Just to the north of Metal Bridge the Leamside railway line or at least its course (most of this line has been uprooted) joins the main line at nearby Tursdale.
Tursdale is another Viking name (as is Croxdale to the north) and was originally called Trillesdene or Trellesden. It means the dene or valley belonging to Thrall or Thrylli, the dene in question being that of the Tursdale Beck between Croxdale and Hett.
This little grouping of Viking names seems to be associated with the upper part of the Skerne valley and neighbouring tributaries of the Wear to the north of the Ferryhill Carrs. Viking place-names are virtually absent to the north of Durham City.
Just along the A688 to the north of Tursdale near the junction with the motorway at Bowburn is the massive white building of an Amazon distribution centre.
Bowburn is named from the Bowburn Beck – or simply the Bow Burn, which flows in the shape of a bow, though in distant times it was known as the Wedhope Burn. Much of the stream runs in a culvert through Bowburn.

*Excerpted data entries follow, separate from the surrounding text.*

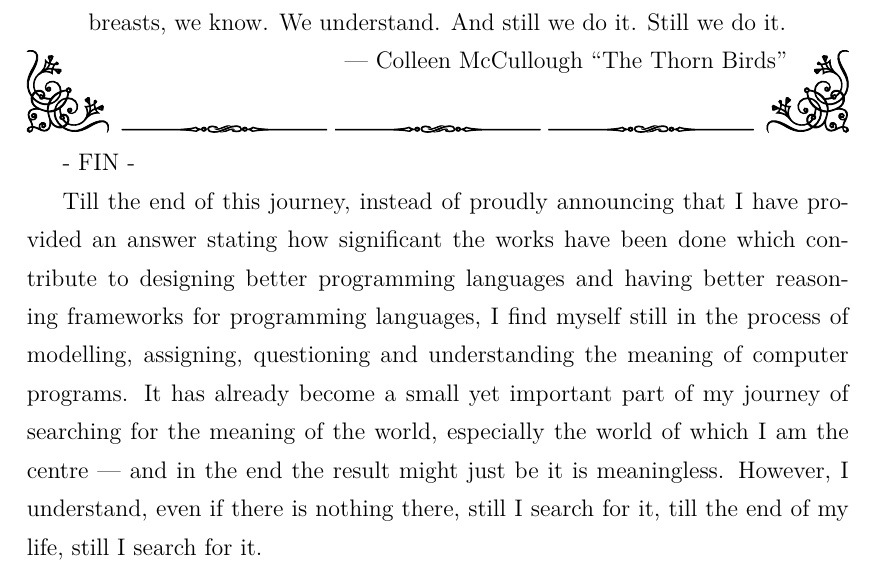
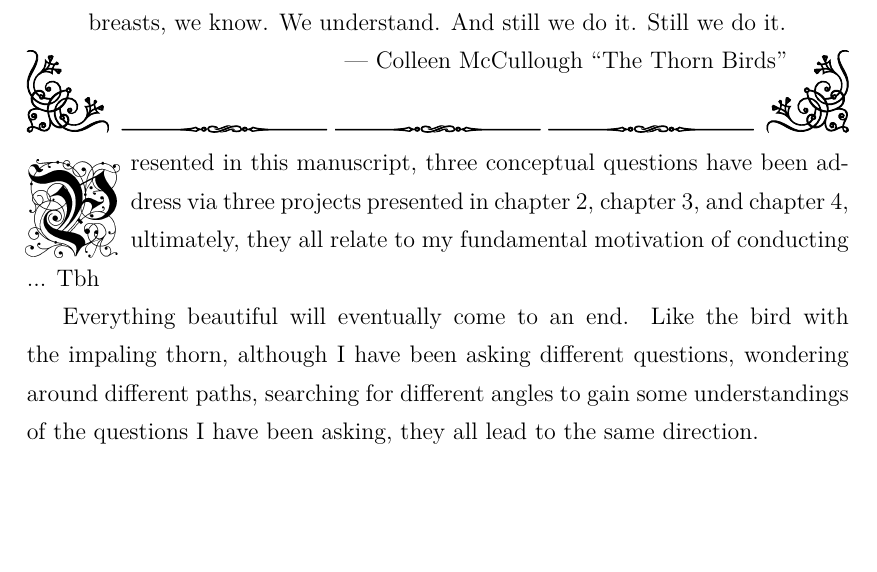
Before and after one commit to XYUnknown/Necronomicon, a LaTeX thesis (latest_infthesis/infthesis.tex, which reads latest_infthesis/chap5.tex): part of page 137 of 152, cut so that both start at the same text, the shorter picture padded with empty space. Compiled offline with XeLaTeX.

Commit message:
Updates from Overleaf

```diff
--- a/latest_infthesis/chap5.tex
+++ b/latest_infthesis/chap5.tex
@@ -29,8 +29,11 @@ The bird with the thorn in its breast, it follows an immutable law; it is driven
 \end{tikzpicture}
 % I might think about a better title
 % I think this title is good enough
+\lettrine{P}{resented} in this manuscript, three conceptual questions have been address via three projects presented in chapter~\ref{chap2}, chapter~\ref{chap3}, and chapter~\ref{chap4}, ultimately, they all relate to my fundamental motivation of conducting ... Tbh
+
+Everything beautiful will eventually come to an end. Like the bird with the impaling thorn, although I have been asking different questions, wondering around different paths, searching for different angles to gain some understandings of the questions I have been asking, they all lead to the same direction.
 
 
-- FIN -
+% - FIN -
 
-Till the end of this journey, instead of proudly announcing that I have provided an answer stating how significant the works have been done which contribute to designing better programming languages and having better reasoning frameworks for programming languages, I find myself still in the process of modelling, assigning, questioning and understanding the \emph{meaning} of computer programs. It has already become a small yet important part of my journey of searching for the meaning of the world, especially the world of which I am the centre --- and in the end the result might just be \emph{it is meaningless}. However, I understand, even if there is nothing there, still I search for it, till the end of my life, still I search for it.
+% Till the end of this journey, instead of proudly announcing that I have provided an answer stating how significant the works have been done which contribute to designing better programming languages and having better reasoning frameworks for programming languages, I find myself still in the process of modelling, assigning, questioning and understanding the \emph{meaning} of computer programs. It has already become a small yet important part of my journey of searching for the meaning of the world, especially the world of which I am the centre --- and in the end the result might just be \emph{it is meaningless}. However, I understand, even if there is nothing there, still I search for it, till the end of my life, still I search for it.
```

A Bowburn Colliery was opened about 1840 by John Robson and Ralph Ward Jackson but was a small mine close to Coxhoe where the motorway interchange is today. Bowburn as a village was then yet to come into existence being only a tiny hamlet with some neighbouring pubs located on the road to Stockton which more or less follows the Roman Road that continues south through Coxhoe.
When the Teesside iron firm, Bell Brothers who already operated nearby Tursdale Colliery opened a larger Bowburn Colliery at Bowburn itself in 1908 it brought about the birth of the mining village of Bowburn. Bowburn Colliery and possibly the village were originally going to be named ‘New Tursdale’ by the mine owners.
Bowburn Colliery closed in 1967 and in recent years Bowburn has grown with new housing estates conveniently situated for commuters with access to the nearby motorway. Bowburn Hall Hotel to the west towards the distinctive hill of the Quarrington ‘Heugh’ was a former colliery agent’s house called Bowburn Grange and dates from the 1920s. It later served as offices for the National Coal Board.